Mechanical Behavior of Welds
From the industry point of view, the most critical mechanical effects of welding are cracking, distortion and buckling. The influence of welds on crack propagation in stress corrosion cracking, fatigue and fracture is also a concern.
The difficulties of obtaining relevant material properties, in making experimental measurements to validate predictions and the complexity of the mathematical descriptions have all inhibited progress.
In practice however there are many aspects of welding that have made the rigorous analysis of welds a challenging procedure. At the macroscopic level a weld can be considered to be a thermomechanical problem of computing transient temperature, displacement, stress and strain. At the microscopic level, it can be considered to be a metal physics problem of computing the phase transformations including grain growth, dissolution and precipitation.
In addition to the capability of computing the microstructure and fracture mechanics, this will require a model for hydrogen diffusion along dislocations and grain boundaries as well as volume diffusion. Hydrogen diffusion can be a function of stress. It will require a model of hydrogen trapping, including a model for inclusions .
The mechanical behavior of welds is sensitive to the close coupling between heat transfer, microstructure evolution and thermal stress analysis. Figure 1-5 describes the coupling between the different fields in the modeling of welding. Although the effects of microstructure and stress-strain evolution on heat transfer are not large, the effect of temperature on the microstructure and thermal stress is dominant. In addition, the coupling between microstructure and thermal stress can be strong and subtle (the dominant couplings in welding are shown with bold lines, the secondary couplings are shown with dotted lines, Figure 1-5). Phase transformations, can dominate the stress analysis, [6 and 15].

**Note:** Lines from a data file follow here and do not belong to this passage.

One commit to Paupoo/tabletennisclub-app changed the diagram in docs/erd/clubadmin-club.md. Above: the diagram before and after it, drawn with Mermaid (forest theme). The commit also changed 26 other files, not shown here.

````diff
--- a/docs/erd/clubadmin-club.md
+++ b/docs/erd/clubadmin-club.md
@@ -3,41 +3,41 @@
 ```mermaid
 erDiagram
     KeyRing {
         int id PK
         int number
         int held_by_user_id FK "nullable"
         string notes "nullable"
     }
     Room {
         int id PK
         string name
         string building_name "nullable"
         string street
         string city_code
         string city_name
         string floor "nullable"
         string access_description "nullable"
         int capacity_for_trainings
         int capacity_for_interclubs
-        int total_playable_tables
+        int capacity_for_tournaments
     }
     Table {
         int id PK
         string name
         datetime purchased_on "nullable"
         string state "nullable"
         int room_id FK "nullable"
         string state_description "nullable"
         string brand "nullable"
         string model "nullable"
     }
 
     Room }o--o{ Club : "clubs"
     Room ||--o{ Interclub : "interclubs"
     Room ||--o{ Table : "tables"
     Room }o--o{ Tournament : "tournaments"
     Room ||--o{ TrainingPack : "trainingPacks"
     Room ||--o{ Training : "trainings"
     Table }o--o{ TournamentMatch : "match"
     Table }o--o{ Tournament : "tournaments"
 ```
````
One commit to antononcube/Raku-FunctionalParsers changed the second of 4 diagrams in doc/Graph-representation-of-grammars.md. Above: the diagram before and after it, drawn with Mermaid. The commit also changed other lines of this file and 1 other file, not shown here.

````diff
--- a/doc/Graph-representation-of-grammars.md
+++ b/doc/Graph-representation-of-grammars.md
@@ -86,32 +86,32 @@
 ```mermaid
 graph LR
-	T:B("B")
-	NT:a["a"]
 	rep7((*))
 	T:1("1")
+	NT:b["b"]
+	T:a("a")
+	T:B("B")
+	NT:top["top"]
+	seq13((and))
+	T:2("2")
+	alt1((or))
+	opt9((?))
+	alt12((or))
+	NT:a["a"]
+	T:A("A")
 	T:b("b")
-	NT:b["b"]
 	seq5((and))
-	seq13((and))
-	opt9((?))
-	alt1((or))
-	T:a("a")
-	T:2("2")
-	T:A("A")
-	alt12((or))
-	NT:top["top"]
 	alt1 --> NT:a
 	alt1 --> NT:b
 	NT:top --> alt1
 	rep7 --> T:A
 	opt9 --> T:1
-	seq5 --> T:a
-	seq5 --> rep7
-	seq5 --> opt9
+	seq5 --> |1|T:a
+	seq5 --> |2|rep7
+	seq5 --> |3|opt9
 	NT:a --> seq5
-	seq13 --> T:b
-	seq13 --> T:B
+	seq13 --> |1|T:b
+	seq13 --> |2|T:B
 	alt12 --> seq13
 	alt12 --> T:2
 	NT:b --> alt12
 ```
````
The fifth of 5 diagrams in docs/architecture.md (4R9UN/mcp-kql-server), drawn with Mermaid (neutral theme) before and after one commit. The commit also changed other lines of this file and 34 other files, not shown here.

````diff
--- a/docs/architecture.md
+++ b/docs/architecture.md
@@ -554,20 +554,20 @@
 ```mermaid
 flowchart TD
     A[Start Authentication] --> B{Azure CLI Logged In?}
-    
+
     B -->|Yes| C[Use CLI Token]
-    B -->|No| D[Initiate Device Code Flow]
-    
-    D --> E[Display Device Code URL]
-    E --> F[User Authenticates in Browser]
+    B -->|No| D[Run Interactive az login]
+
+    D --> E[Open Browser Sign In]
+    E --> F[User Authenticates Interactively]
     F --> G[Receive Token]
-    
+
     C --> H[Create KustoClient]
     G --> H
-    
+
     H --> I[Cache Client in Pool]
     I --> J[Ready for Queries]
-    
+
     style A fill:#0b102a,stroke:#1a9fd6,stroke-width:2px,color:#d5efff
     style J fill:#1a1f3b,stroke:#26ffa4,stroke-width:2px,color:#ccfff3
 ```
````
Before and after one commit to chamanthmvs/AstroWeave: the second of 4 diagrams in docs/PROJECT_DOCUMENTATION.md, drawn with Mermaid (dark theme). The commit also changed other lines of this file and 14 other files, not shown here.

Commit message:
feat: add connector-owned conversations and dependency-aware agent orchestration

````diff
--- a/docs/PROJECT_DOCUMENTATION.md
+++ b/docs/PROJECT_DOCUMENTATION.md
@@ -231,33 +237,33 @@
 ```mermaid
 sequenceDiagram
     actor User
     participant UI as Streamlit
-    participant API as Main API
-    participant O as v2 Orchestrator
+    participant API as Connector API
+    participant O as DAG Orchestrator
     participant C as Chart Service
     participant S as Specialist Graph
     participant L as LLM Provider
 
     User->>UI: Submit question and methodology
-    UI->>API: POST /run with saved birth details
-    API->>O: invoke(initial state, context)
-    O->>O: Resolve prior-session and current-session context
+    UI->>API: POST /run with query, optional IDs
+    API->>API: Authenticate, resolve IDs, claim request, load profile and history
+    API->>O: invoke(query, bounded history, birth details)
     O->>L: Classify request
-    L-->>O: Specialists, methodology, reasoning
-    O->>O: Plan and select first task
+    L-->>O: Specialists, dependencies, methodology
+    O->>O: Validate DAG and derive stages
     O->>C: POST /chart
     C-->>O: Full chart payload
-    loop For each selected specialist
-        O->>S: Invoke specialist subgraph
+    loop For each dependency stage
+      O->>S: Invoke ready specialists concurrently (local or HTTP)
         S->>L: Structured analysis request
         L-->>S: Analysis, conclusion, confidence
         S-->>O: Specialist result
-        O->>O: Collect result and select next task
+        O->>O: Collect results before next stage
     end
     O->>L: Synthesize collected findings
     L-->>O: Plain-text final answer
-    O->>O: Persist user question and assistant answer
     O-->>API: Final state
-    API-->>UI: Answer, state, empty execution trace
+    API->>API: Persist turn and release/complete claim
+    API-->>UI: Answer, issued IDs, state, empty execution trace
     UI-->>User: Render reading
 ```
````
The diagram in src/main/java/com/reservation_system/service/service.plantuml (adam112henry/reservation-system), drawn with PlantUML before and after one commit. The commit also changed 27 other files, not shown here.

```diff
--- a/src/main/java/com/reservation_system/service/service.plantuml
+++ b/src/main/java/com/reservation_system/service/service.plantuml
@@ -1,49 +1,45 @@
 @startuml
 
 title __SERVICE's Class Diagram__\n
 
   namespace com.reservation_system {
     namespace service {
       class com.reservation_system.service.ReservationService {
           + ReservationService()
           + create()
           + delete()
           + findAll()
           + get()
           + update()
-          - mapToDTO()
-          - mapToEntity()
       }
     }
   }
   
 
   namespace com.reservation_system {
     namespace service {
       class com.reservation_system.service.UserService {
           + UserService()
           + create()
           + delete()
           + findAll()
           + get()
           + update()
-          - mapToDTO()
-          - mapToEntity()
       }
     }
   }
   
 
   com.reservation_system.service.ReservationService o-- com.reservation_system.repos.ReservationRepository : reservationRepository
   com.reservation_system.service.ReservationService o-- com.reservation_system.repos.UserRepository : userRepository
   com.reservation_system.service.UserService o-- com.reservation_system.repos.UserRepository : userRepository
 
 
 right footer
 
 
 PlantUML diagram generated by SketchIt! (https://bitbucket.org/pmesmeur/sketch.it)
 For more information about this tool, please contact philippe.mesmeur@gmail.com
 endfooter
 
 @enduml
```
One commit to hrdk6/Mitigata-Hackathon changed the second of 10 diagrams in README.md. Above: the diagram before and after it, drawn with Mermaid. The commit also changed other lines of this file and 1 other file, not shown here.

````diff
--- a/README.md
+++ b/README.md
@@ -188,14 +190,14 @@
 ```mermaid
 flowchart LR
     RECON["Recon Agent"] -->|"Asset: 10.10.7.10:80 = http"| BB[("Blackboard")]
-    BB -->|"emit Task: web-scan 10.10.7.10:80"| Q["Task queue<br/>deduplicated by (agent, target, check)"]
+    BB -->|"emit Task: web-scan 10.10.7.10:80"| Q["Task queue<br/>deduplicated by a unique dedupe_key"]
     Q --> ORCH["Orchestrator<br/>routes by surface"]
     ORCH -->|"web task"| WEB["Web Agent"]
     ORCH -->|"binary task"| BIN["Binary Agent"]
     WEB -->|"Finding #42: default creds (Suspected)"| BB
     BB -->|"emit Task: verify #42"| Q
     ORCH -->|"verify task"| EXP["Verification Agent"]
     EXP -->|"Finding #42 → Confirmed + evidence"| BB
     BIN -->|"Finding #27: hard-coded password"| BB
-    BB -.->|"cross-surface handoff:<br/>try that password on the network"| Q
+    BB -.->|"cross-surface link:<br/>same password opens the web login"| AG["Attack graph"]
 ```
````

The modeling of the fluid flow is not included in Figure 1-5, because the effect of the fluid flow on the deformation and stress field can be considered as negligible . However, if geometrical changes close to the weld pool are of primary interest, modeling the fluid flow will be essential.
1 Transformation Rates (microstructure evolution depends on temperature).
2 Latent heats (each phase transformation can have an associated latent heat). They act as a heat sink on heating and as a heat source on cooling.
3 Phase Transformations (volume changes due to phase changes, plastic and elastic material behavior depend on the microstructure of material).
4 Transformation Rates (microstructure evolution can particularly martensitic and bainitic transformations, depend on mechanical deformation).
5 Thermal Expansion (mechanical deformations depend on temperature).
6 Plastic Work (mechanical deformation generates heat in the material and changes the thermal boundary conditions). In most welding processes this effect is very small.
Figure 1-5: Coupling between different fields in welding analysis.
In the past ten years considerable progress has been made in developing numerical methods to solve this coupled problem with increasing speed and accuracy.
Realistic welds may involve numerous passes, each of which contributes to the mechanical and metallurgical effects. Interactions be
tween thermal, mechanical, metallurgical, and in the molten pool chemical and fluid processes are complex.